    • Ethical guidelines and training. We work to make sure that all members of our research teams act professionally at all times and follow the highest standards of quality and ethics in their work.
    • Institutional review boards (IRBs). Like most clinical research studies in the U.S., each VA study must go to an IRB before it can start. This is a group of people such as doctors, nurses, pharmacists, scientists, ethicists, and people from the local community who make sure that human research is well-planned and ethical. The IRB also reviews each study while it’s going on to make sure volunteers are protected.
    • VA research and development (R&D) committee. At VA, we also have an R&D committee that reviews the work and recommendations of the IRB and must also approve the research before our researchers can ask you to take part.
    • Informed consent. Before you join a study, the staff will explain all you need to know to decide if you want to join. They’ll share information, including how the study will work, any possible risks, and how often you’ll need to visit the study location. They’ll also answer any questions you may have about the study. You must then sign an “informed consent” document confirming that you received and understood this information before agreeing to join.
  • Like your medical record, we’ll keep the information in your research record confidential (or private).
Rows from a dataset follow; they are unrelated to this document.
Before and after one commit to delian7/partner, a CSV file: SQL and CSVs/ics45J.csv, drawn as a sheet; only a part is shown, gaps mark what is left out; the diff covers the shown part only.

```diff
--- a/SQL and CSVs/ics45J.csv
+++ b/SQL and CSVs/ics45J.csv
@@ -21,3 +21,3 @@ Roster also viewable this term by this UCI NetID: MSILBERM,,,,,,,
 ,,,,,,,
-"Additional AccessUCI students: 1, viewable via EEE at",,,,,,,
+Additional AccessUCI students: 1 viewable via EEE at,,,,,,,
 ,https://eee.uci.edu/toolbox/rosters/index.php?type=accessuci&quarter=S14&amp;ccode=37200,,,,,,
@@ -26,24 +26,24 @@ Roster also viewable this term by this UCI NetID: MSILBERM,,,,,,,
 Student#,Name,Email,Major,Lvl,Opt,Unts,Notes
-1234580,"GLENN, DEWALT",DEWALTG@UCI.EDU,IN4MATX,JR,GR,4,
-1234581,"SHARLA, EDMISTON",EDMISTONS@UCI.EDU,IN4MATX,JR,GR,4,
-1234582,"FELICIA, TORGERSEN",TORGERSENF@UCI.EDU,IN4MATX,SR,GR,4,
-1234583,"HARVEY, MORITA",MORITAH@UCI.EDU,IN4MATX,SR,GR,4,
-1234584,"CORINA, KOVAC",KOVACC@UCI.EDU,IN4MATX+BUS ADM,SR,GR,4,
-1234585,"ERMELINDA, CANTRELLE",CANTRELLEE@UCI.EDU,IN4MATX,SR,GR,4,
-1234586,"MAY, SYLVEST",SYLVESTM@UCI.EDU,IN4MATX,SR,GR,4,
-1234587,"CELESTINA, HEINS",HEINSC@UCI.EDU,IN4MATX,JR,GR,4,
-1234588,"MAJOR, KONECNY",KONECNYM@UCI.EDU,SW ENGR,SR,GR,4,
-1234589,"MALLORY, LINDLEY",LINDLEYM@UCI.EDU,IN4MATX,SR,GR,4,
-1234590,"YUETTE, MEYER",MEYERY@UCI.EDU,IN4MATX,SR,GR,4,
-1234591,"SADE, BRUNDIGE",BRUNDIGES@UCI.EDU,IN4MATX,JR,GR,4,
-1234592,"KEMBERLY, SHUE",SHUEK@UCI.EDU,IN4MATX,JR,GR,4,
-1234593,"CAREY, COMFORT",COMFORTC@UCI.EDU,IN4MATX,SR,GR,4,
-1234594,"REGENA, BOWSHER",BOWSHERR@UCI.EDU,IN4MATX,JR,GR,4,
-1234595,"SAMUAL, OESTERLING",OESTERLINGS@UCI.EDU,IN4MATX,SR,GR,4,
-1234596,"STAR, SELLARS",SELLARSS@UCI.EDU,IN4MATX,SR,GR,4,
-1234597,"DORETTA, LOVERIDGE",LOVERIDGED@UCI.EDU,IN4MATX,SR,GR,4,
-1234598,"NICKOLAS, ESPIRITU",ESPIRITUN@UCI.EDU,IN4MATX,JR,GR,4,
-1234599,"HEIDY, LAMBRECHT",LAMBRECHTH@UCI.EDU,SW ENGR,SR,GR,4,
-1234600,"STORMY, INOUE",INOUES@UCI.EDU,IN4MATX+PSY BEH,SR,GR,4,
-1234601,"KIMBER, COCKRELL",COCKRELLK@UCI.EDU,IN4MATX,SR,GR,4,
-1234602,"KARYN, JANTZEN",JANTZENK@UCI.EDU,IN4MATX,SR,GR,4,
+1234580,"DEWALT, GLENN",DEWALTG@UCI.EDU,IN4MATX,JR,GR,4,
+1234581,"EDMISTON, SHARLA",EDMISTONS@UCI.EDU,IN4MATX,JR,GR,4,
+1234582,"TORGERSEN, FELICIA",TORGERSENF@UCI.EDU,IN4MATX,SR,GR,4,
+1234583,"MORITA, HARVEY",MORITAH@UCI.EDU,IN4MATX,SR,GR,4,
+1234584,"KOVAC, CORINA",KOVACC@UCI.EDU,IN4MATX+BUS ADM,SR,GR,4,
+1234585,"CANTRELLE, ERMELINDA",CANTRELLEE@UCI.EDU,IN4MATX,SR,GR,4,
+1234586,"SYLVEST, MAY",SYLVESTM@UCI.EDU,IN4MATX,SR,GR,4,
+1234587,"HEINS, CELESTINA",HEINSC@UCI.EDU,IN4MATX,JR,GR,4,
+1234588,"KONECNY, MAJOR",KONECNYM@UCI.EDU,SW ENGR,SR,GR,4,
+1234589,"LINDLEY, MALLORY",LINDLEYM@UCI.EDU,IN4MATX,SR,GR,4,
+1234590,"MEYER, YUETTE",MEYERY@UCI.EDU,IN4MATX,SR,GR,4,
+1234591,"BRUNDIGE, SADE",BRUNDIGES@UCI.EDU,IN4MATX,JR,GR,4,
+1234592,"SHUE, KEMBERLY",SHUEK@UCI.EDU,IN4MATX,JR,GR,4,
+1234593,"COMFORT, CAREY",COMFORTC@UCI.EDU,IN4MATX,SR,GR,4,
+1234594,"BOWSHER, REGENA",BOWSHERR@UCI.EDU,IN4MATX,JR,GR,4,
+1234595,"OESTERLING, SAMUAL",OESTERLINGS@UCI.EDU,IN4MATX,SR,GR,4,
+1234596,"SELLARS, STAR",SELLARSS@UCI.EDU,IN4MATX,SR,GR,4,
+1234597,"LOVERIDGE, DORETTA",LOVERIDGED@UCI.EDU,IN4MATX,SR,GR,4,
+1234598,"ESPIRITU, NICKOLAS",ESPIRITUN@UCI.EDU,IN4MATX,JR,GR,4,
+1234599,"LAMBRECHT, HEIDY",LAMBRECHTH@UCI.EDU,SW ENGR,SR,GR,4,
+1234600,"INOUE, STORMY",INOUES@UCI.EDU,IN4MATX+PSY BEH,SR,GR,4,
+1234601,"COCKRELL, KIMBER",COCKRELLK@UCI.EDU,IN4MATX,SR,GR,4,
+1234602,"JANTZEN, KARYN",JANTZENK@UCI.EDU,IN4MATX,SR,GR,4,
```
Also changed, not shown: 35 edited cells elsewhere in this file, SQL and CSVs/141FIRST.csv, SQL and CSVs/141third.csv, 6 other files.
    To protect your privacy, including your personal and health information, we:

    • Make sure that our researchers have access to only the specific information they need to complete each study. The institutional review board (IRB) determines what information is needed for each study. The IRB is a group of people such as doctors, nurses, pharmacists, scientists, ethicists, and people from the local community who make sure that human research is well-planned and ethical.
    • Store all information in our secure electronic systems, and encrypt all sensitive data
    • Require all VA employees who handle sensitive data to take required training and ongoing education courses on privacy and data security

What's health research, and why is it important?

Research is an organized process to gather information so we can better understand a specific problem. Health (or medical) research helps us answer questions about human health, like “How does COVID-19 affect different groups of people?” and “How can we find an effective vaccine?”

Health research can help us:

  • Learn more about health issues, risks, and illnesses
  • Test a vaccine, medication, or medical device to make sure it’s safe and effective
  • Find the best way to prevent or treat an illness
  • Learn what health care practices work best

The treatments and medicines that people rely on today come from health research.

Research studies we've conducted here at VA have contributed to health advances like:

  • The first successful liver transplant
  • The shingles vaccine
  • The nicotine patch to help people stop smoking
  • New treatments for Alzheimer’s, diabetes, and HIV/AIDS

More about how health research works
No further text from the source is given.